The state of that food landscape and how it came into its present high-profile moment is the subject of Marcie Cohen Ferris’ latest book, “Edible North Carolina: A Journey across a State of Flavor.” The book’s associate editor was K.C. Hysmith, with photos by Baxter Miller and Ryan Stancil.
Ferris’ book annotates this moment in North Carolina food, speaking in between the glitz and stare of the nation’s food world, now fixed on the state following major wins at last month’s James Beard Awards.
“Edible North Carolina” is a follow up of sorts to Ferris’ 2016 book, “The Edible South.” But the format has changed, as has Ferris’ focus, delving into the foodways of North Carolina and using many voices from across the state to tell its story.
“Food is a social history,” Ferris said. “It helps us understand our own community and global experiences. It’s a lens into our lives.”
Essays and recipes
“Edible North Carolina” includes essays by recent James Beard Best Chef Southeast winner Ricky Moore, legendary chef of Crook’s Corner Bill Smith, Raleigh chef Cheetie Kumar and Appalachian cookbook author Ronni Lundy, among many other luminaries of the state’s food and media scene.
Each essay is paired with a recipe, like grilled pork neck from Andrea Reusing and strawberry pie from Charlotte’s Keia Mastrianni.
“Many voices had to be involved to tell a complete story,” Ferris said. “It needed to be a story about the contemporary food landscape.”
That landscape includes how contemporary pitmasters make the the economics of whole hog barbecue work in a modern restaurant, featured in an essay by former News & Observer food writer Andrea Weigl. Or Kumar’s story of the pandemic’s lasting impact on restaurants and food systems.
“It seems like a critical moment,” Ferris said. “And there are so many factors that contribute to that.”
One is geography, Ferris said, a temperate climate and a long coastline, rich farmland and mountains for foraging. Other are cultural, like Black farmland loss, covered in an essay by Shorlette Ammons, and the influence of Latinos on Southern food, covered in an essay by Sandra Gutierrez.
“What ‘Edible North Carolina’ explores are national issues, the same successes and problems in the rest of the country, through a lens on one state,” Ferris said.
American Food Studies
The roots of “Edible North Carolina” began in Ferris’ American Food Studies class. The retired UNC-Chapel Hill professor expects some students entered her class imagining an uncomplicated romp through whole hog barbecue and fried chicken.
“I think some were thinking they would come in and learn about sweet potatoes and barbecue and flattened ideas of Southern cuisine,” Ferris said. “And instead we talked about capitalism and slavery and the foundations of the economic system in the country and thinking about why exactly we’re eating black-eyed peas and cornbread.”

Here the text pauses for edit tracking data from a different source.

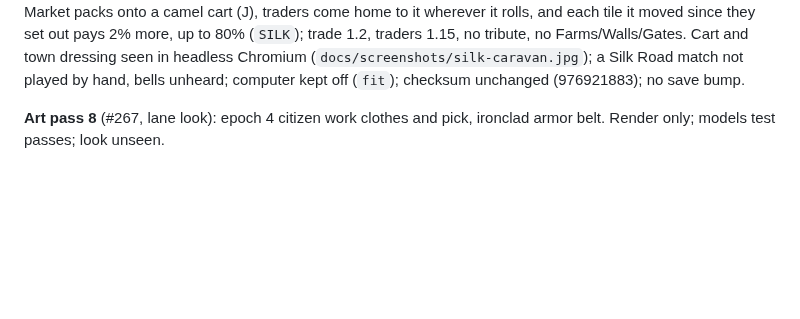
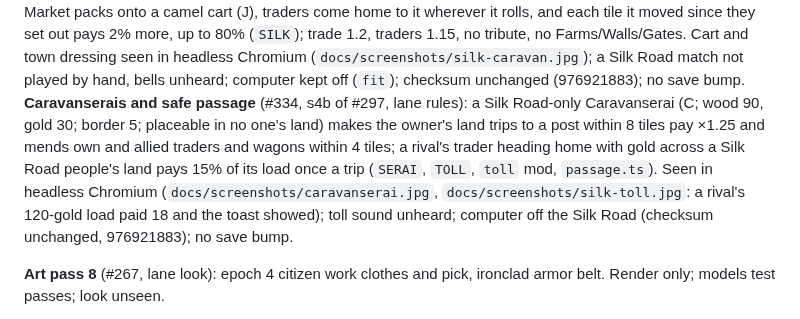
Before and after one commit to BuggsA/Ages-of-earth, a Markdown page: docs/status.md, the part around the change. Rendered like a GitHub page; blank space fills up the shorter version.

```diff
--- a/docs/status.md
+++ b/docs/status.md
@@ -70,6 +70,7 @@ Merged since the last update: **the seeds board** (#137, closes #131: ideas nobo
 **The Age of the Horde** (#318, s3 of #297, lane rules): the Steppe is a path now (`PATHS.steppe`, riders +5% speed a steppe age walked); the Horde, tier 2, keeps the wagons and flocks, and riders standing in a rival's land take tribute from its treasury (0.3 gold/s each, 8 a rival, `TRIBUTE`, `tribute.ts`); roads from the steppe and (for a people that rode it) the Middle Ages, out to Gunpowder or Middle; horsetail standards, glint, sound, theme. Seen in headless Chromium (`docs/screenshots/horde-standards.jpg`: 5 riders took 18 gold in 12 s, toast and Tribute chip shown); computer keeps off it; checksum unchanged (1658101786); no save bump.
 **A nomad rival** (#320, s5a of #297, lane ai): a clever computer may take the steppe (riding peoples always, others on a coin of their own at `AI_STEPPE.take`, so other matches' dice don't move): a Hunting Camp by the deer and more hunters for the deed, then lambs, milkers, slaughter of sheep too fat to breed, no Farms, and striking camp to fresh pasture when the flock grazes out (`AI_STEPPE`). Tests and headless matches only; browser not needed (the player's own cart models and sounds); `scripts/sim.ts 3 medium 30` checksum 1658101786 → 976921883; no save bump.
 **The Age of the Silk Road** (#326, s4 of #297, lane rules): a crossing at tier 3 (from the merchants for a people that rode the steppe, or a turn off Gunpowder for one that rode as a horde); the Market packs onto a camel cart (J), traders come home to it wherever it rolls, and each tile it moved since they set out pays 2% more, up to 80% (`SILK`); trade 1.2, traders 1.15, no tribute, no Farms/Walls/Gates. Cart and town dressing seen in headless Chromium (`docs/screenshots/silk-caravan.jpg`); a Silk Road match not played by hand, bells unheard; computer kept off (`fit`); checksum unchanged (976921883); no save bump.
+**Caravanserais and safe passage** (#334, s4b of #297, lane rules): a Silk Road-only Caravanserai (C; wood 90, gold 30; border 5; placeable in no one's land) makes the owner's land trips to a post within 8 tiles pay ×1.25 and mends own and allied traders and wagons within 4 tiles; a rival's trader heading home with gold across a Silk Road people's land pays 15% of its load once a trip (`SERAI`, `TOLL`, `toll` mod, `passage.ts`). Seen in headless Chromium (`docs/screenshots/caravanserai.jpg`, `docs/screenshots/silk-toll.jpg`: a rival's 120-gold load paid 18 and the toast showed); toll sound unheard; computer off the Silk Road (checksum unchanged, 976921883); no save bump.
 
 **Art pass 8** (#267, lane look): epoch 4 citizen work clothes and pick, ironclad armor belt. Render only; models test passes; look unseen.
 
```
Also changed, not shown: README.md (+1 -0 lines), docs/design-notes.md (+2 -0 lines), docs/log/2026-10-16-0145-caravanserai.md (added, +9 -0 lines), docs/screenshots/caravanserai.jpg (added), docs/screenshots/silk-toll.jpg (added), 14 other files.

There are foodways and food systems, one representing tradition and the other reflecting the way a modern society gets a chicken from a farm to a roasting pan, or a sweet potato from the dirt to a menu.
Ferris sees today’s food systems as more fragile than ever, vulnerable to hurricanes and pandemics, like when North Carolina saw hundreds lined up in cars hoping to buy discounted chicken from the back of a truck.
“I hope people have a long memory,” Ferris said. “Food systems really do fail. When we have a large national concentration, when they fail they really fall apart, like the beginning of the pandemic. I hope people recognize the activism and choice they make by being knowledgeable about their plate.”
A panel of Edible North Carolina essayists will be held at Raleigh’s Quail Ridge Books on July 14 at 7 p.m., featuring Ferris, with Sandra Gutierrez, Cheetie Kumar and Andrea Weigl.
This story was originally published July 13, 2022 8:00 AM.
Read the full article here